### Problem requirements
Determine the number of lines of the records below that include "size". Respond with the number and no other text.

### Records
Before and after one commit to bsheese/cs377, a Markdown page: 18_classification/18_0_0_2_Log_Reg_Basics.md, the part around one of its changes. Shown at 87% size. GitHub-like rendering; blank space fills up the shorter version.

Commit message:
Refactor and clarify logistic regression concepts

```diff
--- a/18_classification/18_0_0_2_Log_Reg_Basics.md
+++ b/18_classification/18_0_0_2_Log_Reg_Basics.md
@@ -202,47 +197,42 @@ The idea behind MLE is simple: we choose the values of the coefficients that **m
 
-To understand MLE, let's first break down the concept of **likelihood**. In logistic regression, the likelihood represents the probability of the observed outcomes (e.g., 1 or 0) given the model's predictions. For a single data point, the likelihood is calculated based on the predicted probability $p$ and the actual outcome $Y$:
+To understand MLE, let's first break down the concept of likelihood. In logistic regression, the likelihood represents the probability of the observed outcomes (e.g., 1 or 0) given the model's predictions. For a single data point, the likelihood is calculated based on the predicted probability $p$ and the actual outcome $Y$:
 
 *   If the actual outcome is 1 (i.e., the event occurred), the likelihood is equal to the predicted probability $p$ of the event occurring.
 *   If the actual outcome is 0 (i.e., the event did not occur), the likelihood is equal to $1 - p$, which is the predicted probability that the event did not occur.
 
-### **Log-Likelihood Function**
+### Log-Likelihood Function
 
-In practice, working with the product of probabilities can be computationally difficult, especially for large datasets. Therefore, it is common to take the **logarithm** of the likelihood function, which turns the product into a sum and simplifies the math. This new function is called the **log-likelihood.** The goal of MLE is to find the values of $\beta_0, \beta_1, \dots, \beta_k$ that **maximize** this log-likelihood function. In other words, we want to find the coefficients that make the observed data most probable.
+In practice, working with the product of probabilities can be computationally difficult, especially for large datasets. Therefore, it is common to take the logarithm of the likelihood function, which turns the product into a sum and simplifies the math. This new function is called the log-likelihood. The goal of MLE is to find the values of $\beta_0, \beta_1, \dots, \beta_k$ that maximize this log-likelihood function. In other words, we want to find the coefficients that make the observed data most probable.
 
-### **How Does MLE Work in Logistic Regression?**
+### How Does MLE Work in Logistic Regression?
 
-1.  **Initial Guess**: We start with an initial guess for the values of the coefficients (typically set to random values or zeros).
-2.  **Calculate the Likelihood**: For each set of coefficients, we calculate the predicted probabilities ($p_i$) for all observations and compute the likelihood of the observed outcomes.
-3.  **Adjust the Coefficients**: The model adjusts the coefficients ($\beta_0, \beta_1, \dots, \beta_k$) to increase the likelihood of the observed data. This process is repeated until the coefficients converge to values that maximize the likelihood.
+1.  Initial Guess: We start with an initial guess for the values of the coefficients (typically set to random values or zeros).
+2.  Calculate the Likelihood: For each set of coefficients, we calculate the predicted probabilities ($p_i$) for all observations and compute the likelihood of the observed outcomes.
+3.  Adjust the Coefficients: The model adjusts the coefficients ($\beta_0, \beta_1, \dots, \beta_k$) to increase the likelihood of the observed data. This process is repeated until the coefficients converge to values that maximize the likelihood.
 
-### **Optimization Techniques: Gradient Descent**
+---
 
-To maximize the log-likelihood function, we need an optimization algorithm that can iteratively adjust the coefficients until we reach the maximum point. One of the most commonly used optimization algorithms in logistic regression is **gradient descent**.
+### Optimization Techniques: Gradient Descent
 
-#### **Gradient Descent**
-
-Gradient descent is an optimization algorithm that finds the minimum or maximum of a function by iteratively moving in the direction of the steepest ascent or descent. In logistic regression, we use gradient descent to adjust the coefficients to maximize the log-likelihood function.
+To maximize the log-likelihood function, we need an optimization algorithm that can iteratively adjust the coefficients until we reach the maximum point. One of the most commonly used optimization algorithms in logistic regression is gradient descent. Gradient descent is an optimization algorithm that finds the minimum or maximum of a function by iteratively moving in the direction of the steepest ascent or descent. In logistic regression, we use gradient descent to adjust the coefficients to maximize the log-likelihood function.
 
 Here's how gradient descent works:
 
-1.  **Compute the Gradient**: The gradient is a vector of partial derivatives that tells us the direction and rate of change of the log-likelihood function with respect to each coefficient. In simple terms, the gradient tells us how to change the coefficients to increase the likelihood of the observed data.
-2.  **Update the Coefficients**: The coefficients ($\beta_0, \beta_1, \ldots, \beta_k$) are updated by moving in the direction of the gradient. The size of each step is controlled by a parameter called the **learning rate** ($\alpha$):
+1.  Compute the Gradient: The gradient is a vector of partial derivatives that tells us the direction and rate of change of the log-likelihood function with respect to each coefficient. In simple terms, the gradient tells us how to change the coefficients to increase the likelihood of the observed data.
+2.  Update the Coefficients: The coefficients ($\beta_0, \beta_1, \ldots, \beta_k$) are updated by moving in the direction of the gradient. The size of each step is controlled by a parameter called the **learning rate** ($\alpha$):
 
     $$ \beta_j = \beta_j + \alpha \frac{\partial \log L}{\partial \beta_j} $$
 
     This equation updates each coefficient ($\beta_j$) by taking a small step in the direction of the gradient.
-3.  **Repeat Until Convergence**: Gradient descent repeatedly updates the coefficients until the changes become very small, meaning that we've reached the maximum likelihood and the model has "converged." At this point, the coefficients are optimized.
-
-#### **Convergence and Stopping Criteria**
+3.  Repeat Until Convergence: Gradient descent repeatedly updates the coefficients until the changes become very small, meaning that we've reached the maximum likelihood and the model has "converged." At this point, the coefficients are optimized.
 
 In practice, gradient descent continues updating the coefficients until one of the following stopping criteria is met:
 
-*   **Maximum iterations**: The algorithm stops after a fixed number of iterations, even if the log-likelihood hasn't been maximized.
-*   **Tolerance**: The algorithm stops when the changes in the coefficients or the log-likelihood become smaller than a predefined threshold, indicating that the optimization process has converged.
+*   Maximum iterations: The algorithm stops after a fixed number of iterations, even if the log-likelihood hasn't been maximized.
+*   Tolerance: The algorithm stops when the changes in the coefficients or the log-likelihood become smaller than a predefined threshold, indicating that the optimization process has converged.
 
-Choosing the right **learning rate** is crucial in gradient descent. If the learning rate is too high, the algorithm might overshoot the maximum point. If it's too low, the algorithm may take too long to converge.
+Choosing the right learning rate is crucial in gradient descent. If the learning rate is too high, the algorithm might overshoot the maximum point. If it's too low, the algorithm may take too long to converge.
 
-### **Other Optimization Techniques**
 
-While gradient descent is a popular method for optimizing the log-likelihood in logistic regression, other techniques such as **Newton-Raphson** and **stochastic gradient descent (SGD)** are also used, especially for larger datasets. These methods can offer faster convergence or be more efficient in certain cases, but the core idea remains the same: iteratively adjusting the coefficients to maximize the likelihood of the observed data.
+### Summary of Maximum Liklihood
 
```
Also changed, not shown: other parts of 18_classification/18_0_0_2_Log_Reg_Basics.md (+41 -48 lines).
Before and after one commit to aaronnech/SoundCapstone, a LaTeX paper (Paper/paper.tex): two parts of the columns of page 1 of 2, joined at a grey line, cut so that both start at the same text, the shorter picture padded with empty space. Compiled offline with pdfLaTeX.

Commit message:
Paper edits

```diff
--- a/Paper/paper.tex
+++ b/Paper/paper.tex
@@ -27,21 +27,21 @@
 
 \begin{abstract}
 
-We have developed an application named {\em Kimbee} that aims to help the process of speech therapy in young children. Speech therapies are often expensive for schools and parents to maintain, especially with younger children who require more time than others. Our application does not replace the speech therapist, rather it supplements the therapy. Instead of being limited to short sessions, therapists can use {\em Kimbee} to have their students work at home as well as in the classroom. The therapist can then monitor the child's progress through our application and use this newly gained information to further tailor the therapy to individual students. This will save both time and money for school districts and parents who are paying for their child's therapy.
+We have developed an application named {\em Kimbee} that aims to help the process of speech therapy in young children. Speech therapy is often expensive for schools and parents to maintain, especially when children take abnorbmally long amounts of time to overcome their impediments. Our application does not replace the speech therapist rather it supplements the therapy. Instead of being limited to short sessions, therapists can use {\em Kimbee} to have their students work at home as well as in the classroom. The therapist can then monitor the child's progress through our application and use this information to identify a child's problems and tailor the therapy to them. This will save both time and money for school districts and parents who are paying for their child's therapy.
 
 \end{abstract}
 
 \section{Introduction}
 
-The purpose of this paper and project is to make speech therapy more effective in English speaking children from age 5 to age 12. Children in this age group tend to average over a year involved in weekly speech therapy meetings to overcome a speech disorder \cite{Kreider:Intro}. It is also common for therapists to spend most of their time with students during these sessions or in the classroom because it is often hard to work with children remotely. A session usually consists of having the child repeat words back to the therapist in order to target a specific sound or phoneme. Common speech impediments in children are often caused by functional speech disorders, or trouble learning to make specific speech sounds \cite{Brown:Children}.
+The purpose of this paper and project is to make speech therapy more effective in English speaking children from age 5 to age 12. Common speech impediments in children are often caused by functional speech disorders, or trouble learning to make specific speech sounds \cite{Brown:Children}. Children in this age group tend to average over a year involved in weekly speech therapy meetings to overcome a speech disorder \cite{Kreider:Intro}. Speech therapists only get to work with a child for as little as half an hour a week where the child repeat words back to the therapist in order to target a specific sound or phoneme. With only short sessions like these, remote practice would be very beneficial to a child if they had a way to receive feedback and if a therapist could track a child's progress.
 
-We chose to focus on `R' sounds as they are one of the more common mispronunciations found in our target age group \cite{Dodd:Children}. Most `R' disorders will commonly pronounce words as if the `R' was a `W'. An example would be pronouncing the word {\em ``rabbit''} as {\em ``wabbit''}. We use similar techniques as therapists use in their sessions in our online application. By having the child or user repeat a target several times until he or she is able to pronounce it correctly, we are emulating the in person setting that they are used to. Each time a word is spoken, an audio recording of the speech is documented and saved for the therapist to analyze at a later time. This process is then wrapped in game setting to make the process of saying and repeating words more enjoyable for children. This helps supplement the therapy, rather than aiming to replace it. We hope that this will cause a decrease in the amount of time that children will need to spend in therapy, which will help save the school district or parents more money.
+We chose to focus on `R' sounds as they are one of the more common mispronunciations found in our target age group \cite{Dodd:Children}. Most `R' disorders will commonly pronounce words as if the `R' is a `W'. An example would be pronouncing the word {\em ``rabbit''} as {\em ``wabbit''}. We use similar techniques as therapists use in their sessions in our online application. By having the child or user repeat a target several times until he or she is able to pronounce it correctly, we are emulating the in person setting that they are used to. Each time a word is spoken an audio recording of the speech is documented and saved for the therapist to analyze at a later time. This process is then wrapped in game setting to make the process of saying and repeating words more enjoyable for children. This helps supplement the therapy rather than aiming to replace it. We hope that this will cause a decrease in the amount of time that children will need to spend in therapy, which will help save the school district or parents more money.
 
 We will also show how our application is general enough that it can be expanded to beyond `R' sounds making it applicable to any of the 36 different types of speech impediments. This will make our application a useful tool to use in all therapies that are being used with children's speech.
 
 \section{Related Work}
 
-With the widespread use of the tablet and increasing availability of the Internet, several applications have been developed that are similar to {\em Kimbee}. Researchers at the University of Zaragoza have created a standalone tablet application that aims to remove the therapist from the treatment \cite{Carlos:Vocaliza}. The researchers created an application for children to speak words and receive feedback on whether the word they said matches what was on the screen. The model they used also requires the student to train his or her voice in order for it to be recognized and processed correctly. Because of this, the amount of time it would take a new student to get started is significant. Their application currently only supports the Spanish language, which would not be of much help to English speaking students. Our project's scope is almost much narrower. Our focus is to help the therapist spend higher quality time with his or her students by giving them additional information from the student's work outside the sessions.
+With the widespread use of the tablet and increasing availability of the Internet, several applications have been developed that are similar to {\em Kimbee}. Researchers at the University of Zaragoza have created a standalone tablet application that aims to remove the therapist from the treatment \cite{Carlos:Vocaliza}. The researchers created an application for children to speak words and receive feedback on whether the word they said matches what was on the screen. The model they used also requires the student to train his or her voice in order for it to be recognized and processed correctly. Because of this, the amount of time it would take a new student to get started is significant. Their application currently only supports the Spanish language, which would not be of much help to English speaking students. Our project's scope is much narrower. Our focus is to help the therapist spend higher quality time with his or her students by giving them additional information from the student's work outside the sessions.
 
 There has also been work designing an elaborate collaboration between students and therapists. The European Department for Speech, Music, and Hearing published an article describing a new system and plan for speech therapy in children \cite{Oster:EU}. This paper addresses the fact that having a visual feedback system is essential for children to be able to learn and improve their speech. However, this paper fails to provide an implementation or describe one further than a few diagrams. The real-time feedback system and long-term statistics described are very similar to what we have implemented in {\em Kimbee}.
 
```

### Response to the task
3